Pentecost 11: 4 August Luke 12:13-21
The passage begins with the exchange about inheritance which serves as an introduction to Jesus’ warnings about greed (12:13-15). We might imagine that the reasons for attacking greed are because it deprives others. These are reasons enough. Here, however, the focus is what makes for a meaningful life. What is abundance in life?
The parable (12:16-21) continues the theme from a slightly different angle. Again the focus is not on depriving others, but on the behaviour of greed and its consequences for the person. It is attacking an assumption that storing up resources is a guarantee of life into the future. It states the well known reality: death can come at any time. What are all those resources worth then? You cannot take them with you to the grave. It is at one level straightforward secular wisdom with God as the tutor, as it were. There is nothing about judgement in the life to come, reward or punishment. We find that in the parable of the rich man and Lazarus, but not here.
This secular wisdom has many parallels in literature of the time. Such advice frequently takes the form of recommending a lifestyle which is comfortable and not constantly stressed by wanting more and more. It seems sensible. Why die of a heart attack, work all hours of the day and night, only to find oneself burnt out? It is too late then to have time for the children. They have grown up and flown the nest. At most you may have energy for the grandchildren, but your life has left you very limited in what you can do and give if, that is, you have not already succumbed. This kind of madness plagues our society. For ourselves and for others we need to take control of the options and not be caught up blindly into the rat race of success and profit.
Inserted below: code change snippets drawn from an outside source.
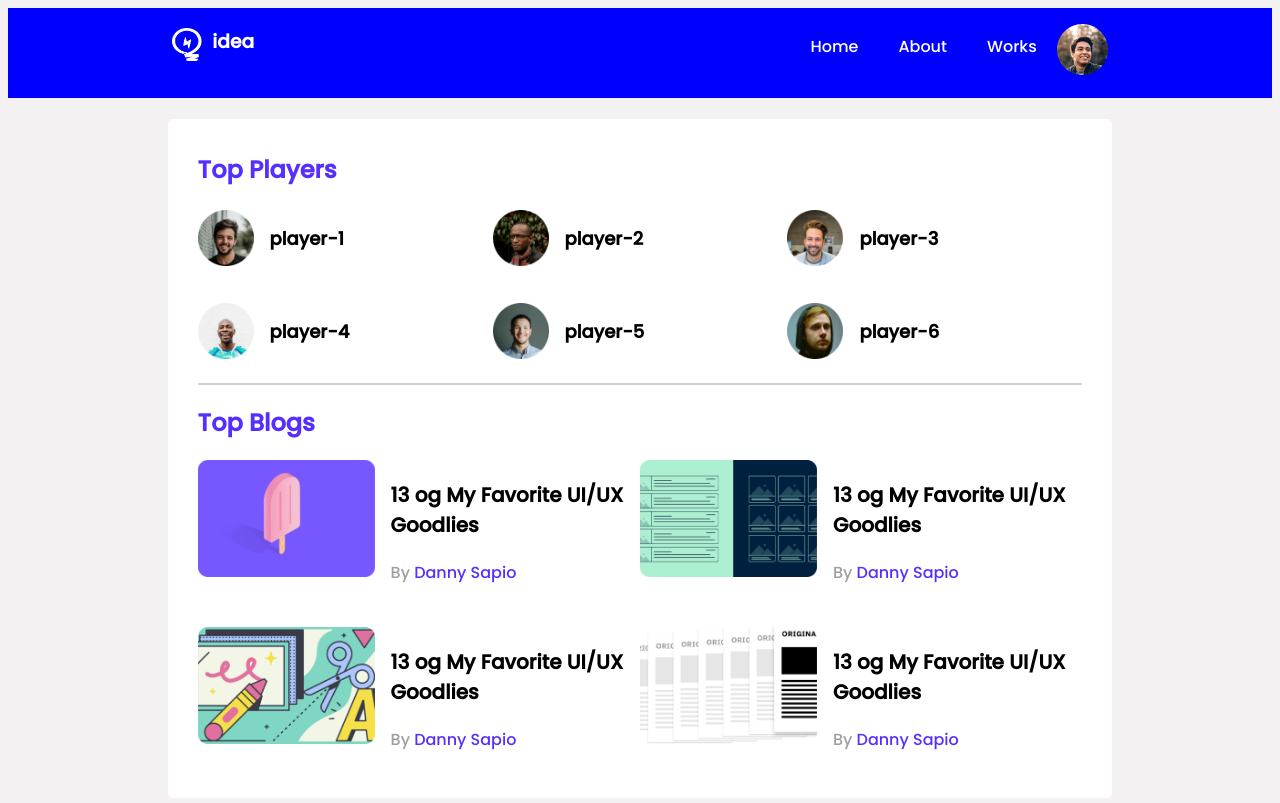
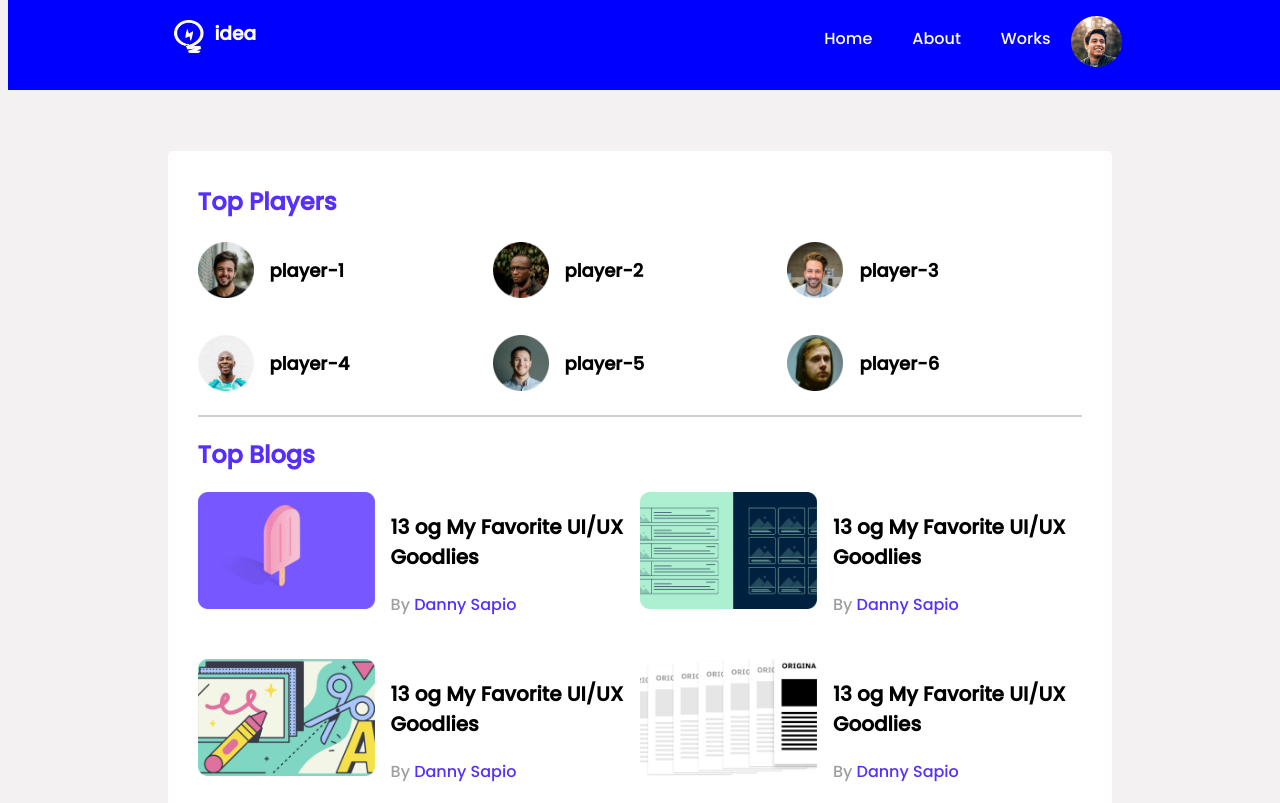
Before and after one commit to shahinurrahman22004/leader-bord, a plain HTML site: page index.html in a window 1280 px wide. Shown: the top 803 px of the page. Drawn offline with Linux system fonts and the light colour scheme.

Commit message:
fixed added

```diff
--- a/style.css
+++ b/style.css
@@ -11,6 +11,7 @@ main {
     display: flex;
     flex-direction: column;
     align-items: center;
+    margin-top: 130px;
 }
 .container {
     background-color: #fff;
@@ -33,6 +34,9 @@ li {
 
 header.menu-area {
     background-color: blue;
+    position: fixed;
+    top: 0;
+    width: 100%;
 }
 .menu-container{
     padding: 0 13%;
```
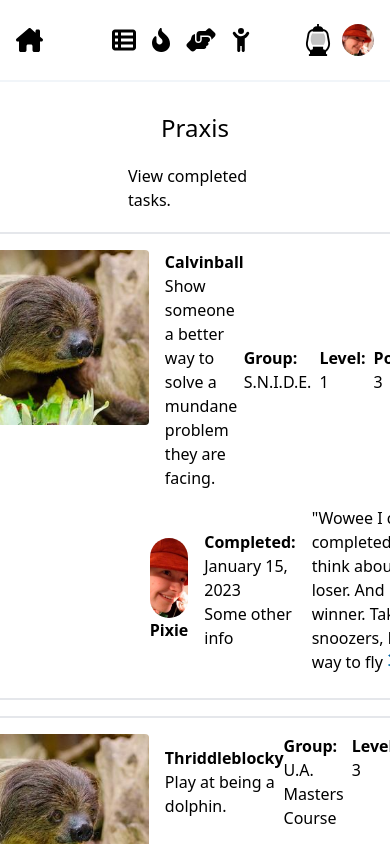
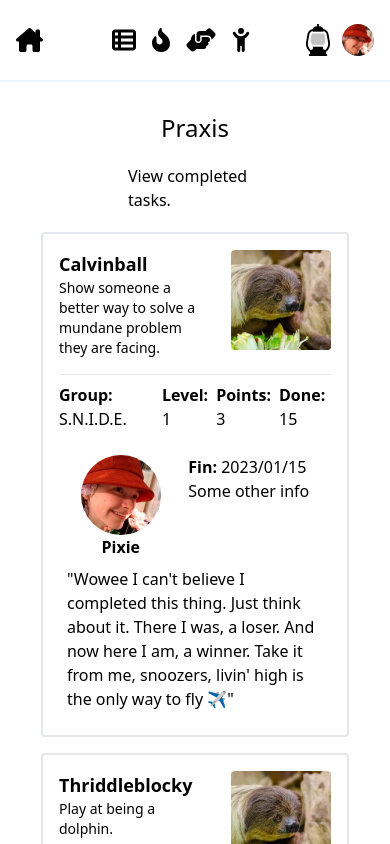
Before and after one commit to ktpeace/w0rld, a Next.js app: page /praxis in a window 390 px wide. Shown: the top 844 px of the page. Built offline with nearby package versions, Linux system fonts and the light colour scheme.

Commit message:
made praxis page look ok on mobile

```diff
--- a/src/pages/players/index.tsx
+++ b/src/pages/players/index.tsx
@@ -9,17 +9,24 @@ import avatar from "../../../public/images/pixie-avatar.jpeg";
 const PlayerMapper = () => {
   return (
     <>
-      {players.map((player) => (
+      {players.map((player) => {
+        const truncateDesc =
+          player.description.length > 50
+            ? player.description.slice(0, 50).concat("...")
+            : player.description;
+        return (
           <Link
             href={`/players/${player.id}`}
             key={player.id}
-          className="flex flex-col items-center p-1 w-36 gap-1.5 rounded border-2 dark:border-slate-700 dark:bg-slate-800 dark:hover:border-slate-500 dark:hover:bg-slate-700"
+            className="flex flex-col items-center p-0 sm:p-1 w-36 md:w-44 gap-1.5 rounded border-2 dark:border-slate-700 dark:bg-slate-800 dark:hover:border-slate-500 dark:hover:bg-slate-700"
           >
-          <h3 className="player-name uppercase font-bold">
-            <span className="player-level">{player.level}</span> {player.rank}{" "}
-            {player.name}
+            <h3 className="flex flex-col items-center player-name uppercase font-bold">
+              <span>{player.level}</span>{" "}
+              <span className="text-center break-all">
+                {player.rank} {player.name}
+              </span>
             </h3>
-          <h4 className="player-subheader uppercase text-xs font-bold dark:text-slate-400">
+            <h4 className="uppercase text-center text-xs font-bold dark:text-slate-400">
               {player.group}
             </h4>
             <Image
@@ -27,18 +34,19 @@ const PlayerMapper = () => {
               alt="avatar"
               className="w-[100px] h-[100px] rounded"
             />
-          <p className="player-desc text-sm font-serif dark:text-slate-300 text-center">
-            {player.description}
+            <p className="text-sm font-serif dark:text-slate-300 text-center">
+              {truncateDesc}
             </p>
           </Link>
-      ))}
+        );
+      })}
     </>
   );
 };
 
 const Players = () => {
   return (
-    <main className="flex flex-col items-center mt-20 md:mx-20 lg:mx-48 xl:mx-56 px-6 py-8 gap-5 dark:text-dark">
+    <main className="flex flex-col items-center mt-20 md:mx-20 lg:mx-48 px-6 py-8 gap-5 dark:text-dark">
       <h1 className="text-2xl">Players</h1>
       <p>View other players.</p>
       <div className="flex flex-wrap justify-center gap-4 sm:gap-12">
--- a/src/pages/praxis/index.tsx
+++ b/src/pages/praxis/index.tsx
@@ -13,16 +13,73 @@ const Praxis = () => {
             <Link
               href={`/tasks/${task.id}`}
               key={task.id}
-              className="flex gap-4 p-4 rounded border-2 dark:border-slate-700 dark:bg-slate-800 dark:hover:border-slate-500 dark:hover:bg-slate-700 parent-hover:child-bg-slate-600"
+              className="flex items-center gap-4 p-4 rounded border-2 dark:border-slate-700 dark:bg-slate-800 dark:hover:border-slate-500 dark:hover:bg-slate-700 parent-hover:child-bg-slate-600"
             >
-              <Image
+              {/* Mobile Layout */}
+              <div className="flex flex-col gap-2">
+                <div className="flex gap-2 pb-4 border-b">
+                  <div className="mr-4 2xl:mr-0">
+                    <h4 className="font-bold text-lg mt-0">{task.name}</h4>
+                    <p className="text-sm">{task.desc}</p>
+                  </div>
+                  <Image
+                    src={sloth}
+                    alt="sloth"
+                    className="w-[100px] h-[100px] rounded object-cover"
+                  />
+                </div>
+                <div className="flex flex-col gap-2 md-hidden">
+                  <div className="flex gap-2">
+                    <p>
+                      <span className="font-bold">Group:</span> {task.group}
+                    </p>
+                    <p>
+                      <span className="font-bold">Level:</span> {task.level}
+                    </p>
+                    <p>
+                      <span className="font-bold">Points:</span> {task.points}
+                    </p>
+                    <p>
+                      <span className="font-bold">Done:</span> {task.completed}
+                    </p>
+                  </div>
+                  <div className="flex flex-col p-2 mt-2 gap-2 rounded dark:bg-slate-700 dark:hover:bg-slate-600 child-bg-slate-600">
+                    <div className="flex justify-around">
+                      <div className="flex flex-col items-center">
+                        <Image
+                          src={pixie}
+                          alt="avatar"
+                          className="w-20 h-20 rounded-full object-cover"
+                        />
+                        <h4 className="font-bold">Pixie</h4>
+                      </div>
+                      <div>
+                        <p>
+                          <span className="font-bold">Fin:</span> 2023/01/15{" "}
+                        </p>
+                        <p>Some other info</p>
+                      </div>
+                    </div>
+                    <div>
+                      <p>
+                        &quot;Wowee I can&apos;t believe I completed this thing.
+                        Just think about it. There I was, a loser. And now here
+                        I am, a winner. Take it from me, snoozers, livin&apos;
+                        high is the only way to fly ✈️&quot;
+                      </p>
+                    </div>
+                  </div>
+                </div>
+              </div>
+              {/* Desktop Layout */}
+              {/* <Image
                 src={sloth}
                 alt="sloth"
-                className="w-[175px] h-[175px] rounded object-cover"
+                className="hidden md-block w-[175px] h-[175px] rounded object-cover"
               />
               <div className="flex flex-col gap-2">
-                <div className="flex items-center justify-between">
-                  <div>
+                <div className="flex justify-between">
+                  <div className="mr-4 2xl:mr-0">
                     <h4 className="font-bold">{task.name}</h4>
                     <p>{task.desc}</p>
                   </div>
@@ -43,7 +100,7 @@ const Praxis = () => {
                   </div>
                 </div>
                 <div className="flex p-2 gap-4 items-center justify-center rounded dark:bg-slate-700 dark:hover:bg-slate-600 child-bg-slate-600">
-                  <div className="flex flex-col items-center justify-center">
+                  <div className="flex flex-col flex-shrink-0 items-center justify-center">
                     <Image
                       src={pixie}
                       alt="avatar"
@@ -67,7 +124,7 @@ const Praxis = () => {
                     </p>
                   </div>
                 </div>
-              </div>
+              </div> */}
             </Link>
           );
         })}
```
Also changed, not shown: src/pages/players/[id].tsx (+1 -1 lines), 1 other file (tests, documents, lock files or other folders). Lines whose indentation alone changed are shown as unchanged.
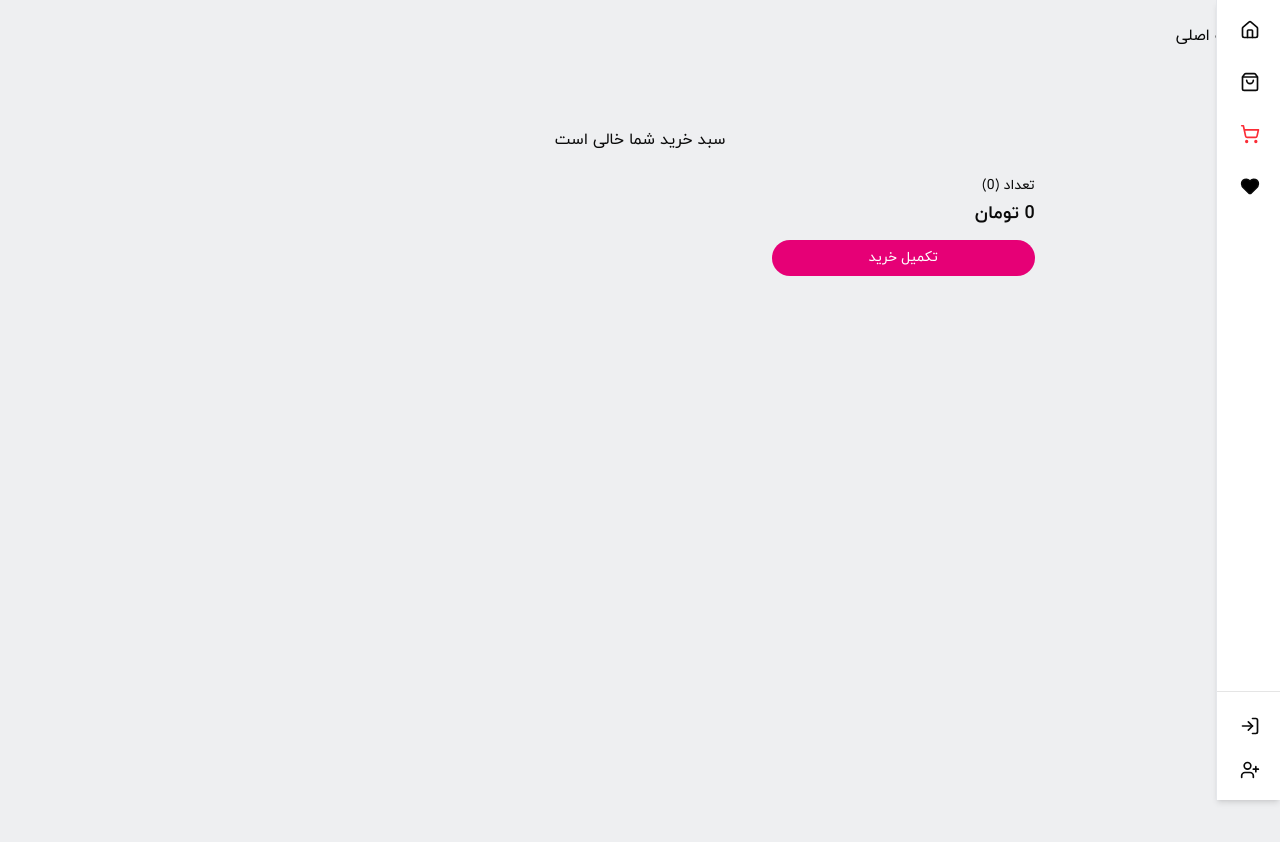
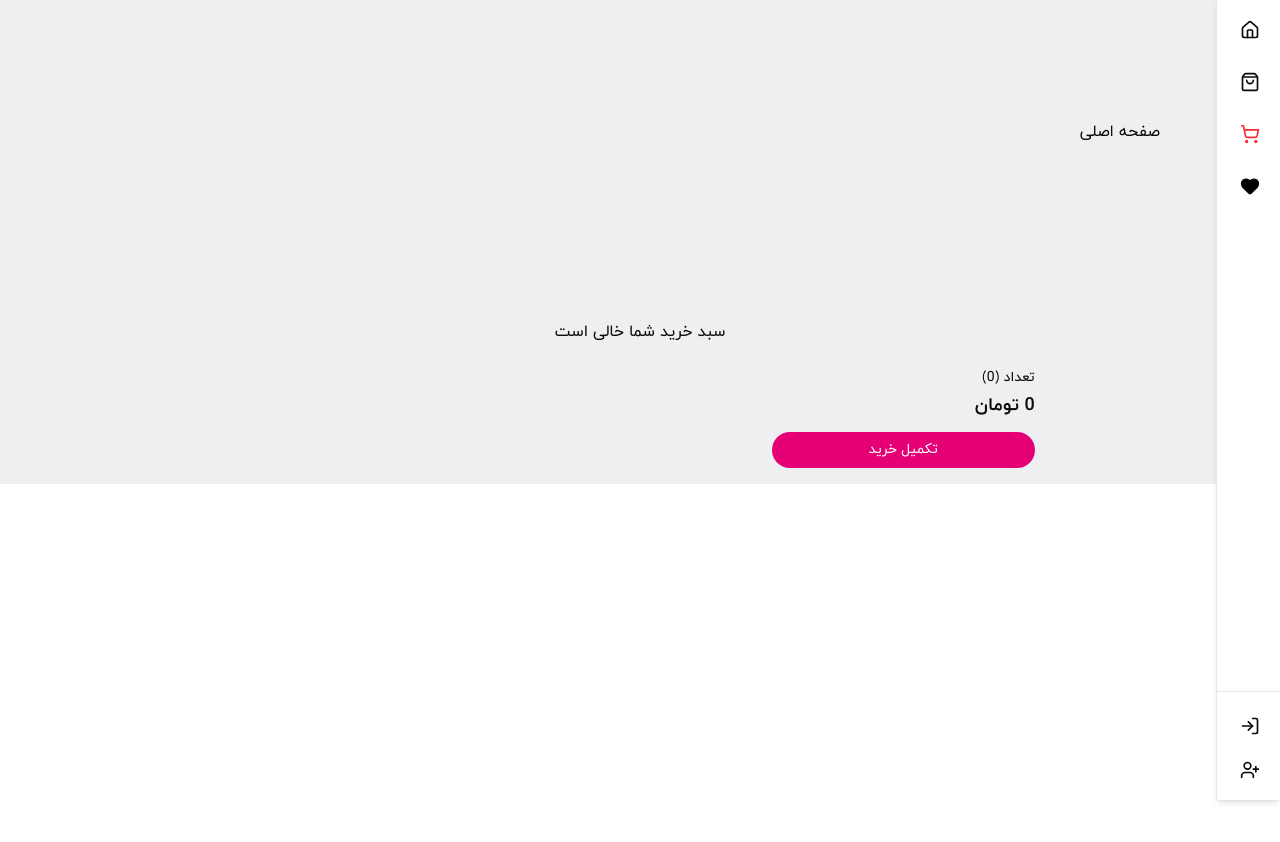
Before and after one commit to zahrabayattt/e-commerce, a React (Vite) app: page /cart in a window 1280 px wide. Shown: the top 842 px of the page. After the commit the page ends 800 px from the top, so only its background shows below. Built offline with nearby package versions, Linux system fonts and the light colour scheme.

Commit message:
fix: :zap: fixed cart page scolling vertically
#11

```diff
--- a/src/Layout.tsx
+++ b/src/Layout.tsx
@@ -6,9 +6,9 @@ type LayoutProps = {
 
 const Layout = ({ children }: LayoutProps) => {
   return (
-    <div className="flex-1 bg-[#EEEFF1]">
+    <div className="overflow-y-hidden flex-1 bg-[#EEEFF1]">
       <Navbar />
-      <main className="flex-1 p-6">{children}</main>
+      <main className="p-30">{children}</main>
     </div>
   );
 };
--- a/src/pages/CartPage.tsx
+++ b/src/pages/CartPage.tsx
@@ -7,7 +7,7 @@ const CartPage = () => {
   const totalPrice = cartItems.reduce((total, item) => total + item.price * item.quantity, 0);
 
   return (
-    <div className="bg-[#EEEFF1] h-screen w-full">
+    <div className="bg-[#EEEFF1] w-full">
       <div className="w-2/3 py-4 mx-auto">
         {cartItems.length === 0 ? (
           <p className="text-center mt-10 mx-auto">سبد خرید شما خالی است</p>
```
Much of the above needs to be said over and over again. It is all true, but it is not all the truth. Our society may be harmed just as much by people withdrawn into self-satisfying low stress lifestyles as it is by those driven by the pursuit of gain. Yet it may seem almost offensive that the discussion leaves out of account those who suffer as a result of greed and has God only at the margins of the story. This focus returns somewhat in the closing declaration that the man was ‘not rich towards God’.
‘Rich towards God’ could mean having credit in one’s God account which will pay off any misdemeanours and ensure a place in the divine rest home. More likely it means living the kind of life which God values whether there is reward in or not – or which is its own reward. The passage assumes that ‘life’ (12:15) and ‘being rich towards God’ (12:21) coincide. If we listen to the passage in the context of the whole story, it is clear that ‘life’ means God’s life, sharing God’s life, being what we were made to be. When the lawyer asked about ‘eternal life’ and pressed the point he heard a parable about a Samaritan. Such life is life towards God because it is life lived in the spirit of God. It is breathing the life breathed into mud model of human existence in the beginning.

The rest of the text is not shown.